---------- Records shown

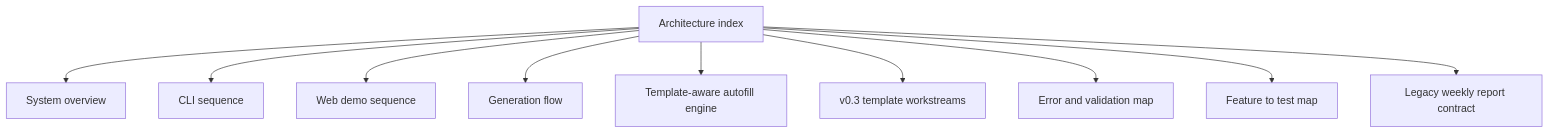
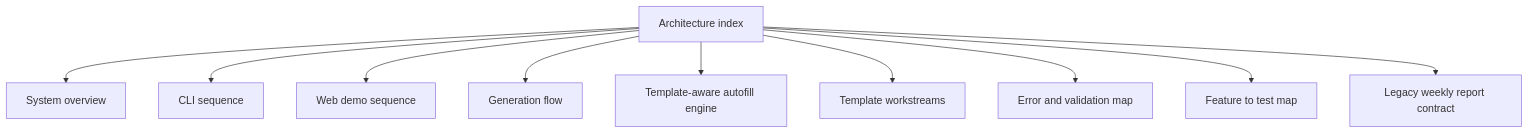
The diagram in docs/architecture/README.md (tubtrb/autoreport), drawn with Mermaid before and after one commit. The commit also changed other lines of this file and 30 other files, not shown here.

Commit message:
sync repo guidance with current contract flow

````diff
--- a/docs/architecture/README.md
+++ b/docs/architecture/README.md
@@ -6,23 +6,23 @@
 ```mermaid
 flowchart TD
     README["Architecture index"]
     OVERVIEW["System overview"]
     CLISEQ["CLI sequence"]
     WEBSEQ["Web demo sequence"]
     FLOW["Generation flow"]
     AUTOFILL["Template-aware autofill engine"]
-    WORKSTREAMS["v0.3 template workstreams"]
+    WORKSTREAMS["Template workstreams"]
     ERRORS["Error and validation map"]
     TESTMAP["Feature to test map"]
     CONTRACT["Legacy weekly report contract"]
 
     README --> OVERVIEW
     README --> CLISEQ
     README --> WEBSEQ
     README --> FLOW
     README --> AUTOFILL
     README --> WORKSTREAMS
     README --> ERRORS
     README --> TESTMAP
     README --> CONTRACT
 ```
````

--------------------

## Problem to solve
Having found the line that contains "sync repo guidance with current contract flow", set down that line and all the rest through the end of the records, exactly.

## Result of this exercise
sync repo guidance with current contract flow

````diff
--- a/docs/architecture/README.md
+++ b/docs/architecture/README.md
@@ -6,23 +6,23 @@
 ```mermaid
 flowchart TD
     README["Architecture index"]
     OVERVIEW["System overview"]
     CLISEQ["CLI sequence"]
     WEBSEQ["Web demo sequence"]
     FLOW["Generation flow"]
     AUTOFILL["Template-aware autofill engine"]
-    WORKSTREAMS["v0.3 template workstreams"]
+    WORKSTREAMS["Template workstreams"]
     ERRORS["Error and validation map"]
     TESTMAP["Feature to test map"]
     CONTRACT["Legacy weekly report contract"]
 
     README --> OVERVIEW
     README --> CLISEQ
     README --> WEBSEQ
     README --> FLOW
     README --> AUTOFILL
     README --> WORKSTREAMS
     README --> ERRORS
     README --> TESTMAP
     README --> CONTRACT
 ```
````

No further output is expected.